3. Riverside

riverside, a california college town

riverside, a california college town

Riverside is home to UC – Riverside, a college that’s part of the 10 University of California schools. With roughly 21,500 students attending each year, this is a great school for students in the Palm Desert area of California. Riverside is one of the best college towns in California for its diverse student population, dedicated researchers and abundance of activities for students and their families.

People like living in the city of Riverside as it’s a vibrant community with mountains, deserts and coastal areas close by. It’s less expensive compared to other Southern California cities, yet you get the perks of California with the rolling hills and close access to beaches in this city.

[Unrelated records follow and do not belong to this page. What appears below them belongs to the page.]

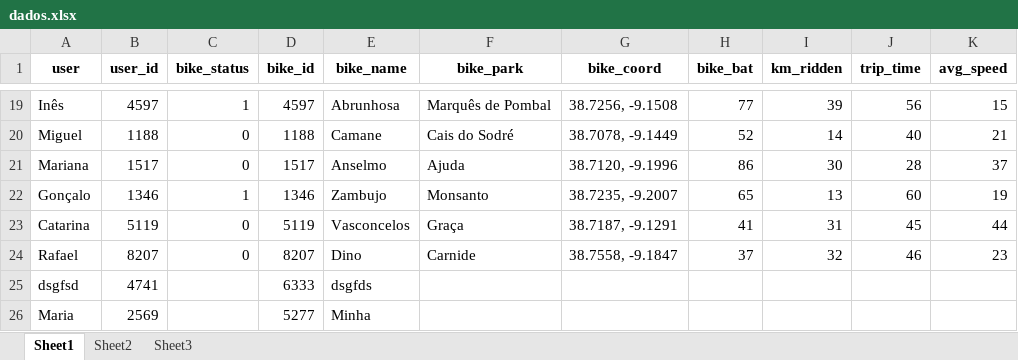
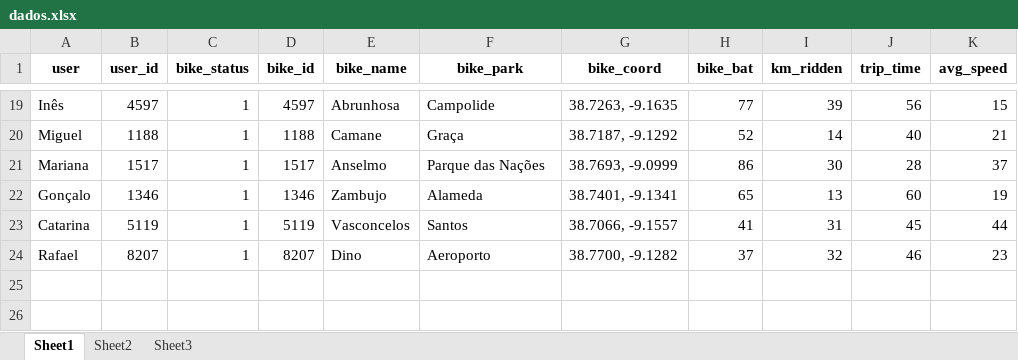
Before and after one commit to RAPCM/biko_02, an Excel workbook: dados.xlsx, sheet Sheet1, drawn as a sheet; only a part is shown, gaps mark what is left out; values as stored, in another font and other column widths than the file's, no borders; the diff covers the shown part only; the diff names each change by its address in the sheet, - before the commit and + after, or states it on an @@ line.

```diff
--- a/dados.xlsx (sheet Sheet1)
+++ b/dados.xlsx (sheet Sheet1)
-F19 (bike_park): Marquês de Pombal
+F19 (bike_park): Campolide
-G19 (bike_coord): 38.7256, -9.1508
+G19 (bike_coord): 38.7263, -9.1635
-C20:C21 (bike_status): 0
+C20:C21 (bike_status): 1
-F20 (bike_park): Cais do Sodré
+F20 (bike_park): Graça
-G20 (bike_coord): 38.7078, -9.1449
+G20 (bike_coord): 38.7187, -9.1292
-F21 (bike_park): Ajuda
+F21 (bike_park): Parque das Nações
-G21 (bike_coord): 38.7120, -9.1996
+G21 (bike_coord): 38.7693, -9.0999
-F22 (bike_park): Monsanto
+F22 (bike_park): Alameda
-G22 (bike_coord): 38.7235, -9.2007
+G22 (bike_coord): 38.7401, -9.1341
-C23:C24 (bike_status): 0
+C23:C24 (bike_status): 1
-F23 (bike_park): Graça
+F23 (bike_park): Santos
-G23 (bike_coord): 38.7187, -9.1291
+G23 (bike_coord): 38.7066, -9.1557
-F24 (bike_park): Carnide
+F24 (bike_park): Aeroporto
-G24 (bike_coord): 38.7558, -9.1847
+G24 (bike_coord): 38.7700, -9.1282
-row 25: dsgfsd | 4741 |  | 6333 | dsgfds
-row 26: Maria | 2569 |  | 5277 | Minha
```
Also changed, not shown: 36 edited cells elsewhere in this sheet, sheet Sheet2, sheet Sheet3, 12 other files.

Riverside is home to the citrus industry, so if you like navel oranges, you’re in luck. If that’s not your thing, don’t worry. Riverside is a sprawling urban area within 60 miles of L.A. Students and residents alike will enjoy the lower cost of living in this city while still having access to everything that makes sunny California great.

The cost of rent averages $1,800 for a one-bedroom apartment and approximately $2,000 for a two-bedroom apartment.

4. Berkeley

berkeley, california

berkeley, california

The college town of Berkeley seems to have it all — a diverse population, great bars and restaurants, a thriving nightlife, great schools from Kindergarten on up, dedicated students and a variety of housing options. Renters are within close proximity to the University of California, Berkeley campus, which is a public land grant university.

People like Cal Berkeley for the diverse higher education programs offered. From liberal arts education to STEM-based degrees, the school offers it all. Renters in Berkeley will love this college town that has a healthy blend of student-related activities near campus and a thriving city apart from the college itself.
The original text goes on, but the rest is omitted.